Right – but what about the interior life, and the life of ideas and personal growth? During these four years I must have read a few hundred books (my Goodreads account is a very incomplete but growing record of my literary appetite) and watched many, many films. I completely stopped watching regular TV. I started Wimmerblog.com and published my first short story, “The Scorcher”. I gave several talks and took time to write prose whenever I reasonably could after a day of writing journalism. Travelled to Spain, Croatia, France, Switzerland, Austria, Italy, the Vatican and the Czech Republic. Took up ocean swimming and swam my first open water race. Spent a week in hospital with a mysterious disease – possibly Chikungunya fever – but recovered quickly and – so far – completely. And during all of this time I met an incredibly diverse number of individuals and families, some of them enriching, inspiring, challenging in the best sense of the word – and many of them I am grateful to now call my friends. Above all, however, I grew in my spiritual life, and through this, as a husband to my adored wife and as a father to my beloved children. I was able to give my roles and vocations in life a go. And it was here that I really found meaning and a purpose. Everything else was – and is, and will be – secondary.
Regrets? I’ve had a few
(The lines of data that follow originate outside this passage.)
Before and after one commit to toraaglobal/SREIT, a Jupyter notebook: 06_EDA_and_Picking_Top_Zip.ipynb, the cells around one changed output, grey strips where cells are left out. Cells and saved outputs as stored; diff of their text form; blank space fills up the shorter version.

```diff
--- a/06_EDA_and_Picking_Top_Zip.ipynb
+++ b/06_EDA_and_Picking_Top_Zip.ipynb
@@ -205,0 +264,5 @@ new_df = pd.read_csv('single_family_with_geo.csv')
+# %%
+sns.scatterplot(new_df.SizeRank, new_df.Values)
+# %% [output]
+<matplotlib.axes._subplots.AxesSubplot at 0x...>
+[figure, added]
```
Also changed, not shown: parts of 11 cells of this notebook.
Of course, there are regrets. Most of these are personal: I regret not making more fully use of the time, talents and abilities given to me. I regret not living up to expectations of myself in many ways, and at another level, regret regretting this, since it means I am sometimes not humble enough to realize and make peace with my own – or others’ – limitations. I was not always the best husband, father, co-worker, friend, boss, writer, journalist, that I could have been. Sometimes, by a long shot. But I am grateful to say that I was allowed to start again every day. And – since I am a practicing Catholic – with a completely clean slate whenever I needed to avail myself of the sacrament of reconciliation, aka confession.
So how have you grown in the last four years? What are your regrets and how do you think we take stock, or rather: how we should? What would you write down for a ten minute read?
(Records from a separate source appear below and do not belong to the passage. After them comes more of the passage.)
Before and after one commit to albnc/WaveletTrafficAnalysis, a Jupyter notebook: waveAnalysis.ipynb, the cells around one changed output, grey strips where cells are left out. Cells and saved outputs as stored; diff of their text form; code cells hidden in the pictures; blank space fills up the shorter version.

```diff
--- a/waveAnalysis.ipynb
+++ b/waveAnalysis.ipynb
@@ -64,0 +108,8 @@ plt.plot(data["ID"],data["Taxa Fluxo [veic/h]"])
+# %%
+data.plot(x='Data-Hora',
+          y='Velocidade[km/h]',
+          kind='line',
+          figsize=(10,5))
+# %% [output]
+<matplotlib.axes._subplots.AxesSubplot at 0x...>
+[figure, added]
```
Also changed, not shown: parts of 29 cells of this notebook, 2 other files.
I started writing this as “four years in four minutes”. Then I corrected it to five, and, finally, ten minutes…I had to stop myself from making it more than that. Try it, and you may find the same thing happen to you. Either way, let me know – I’d be curious to find out!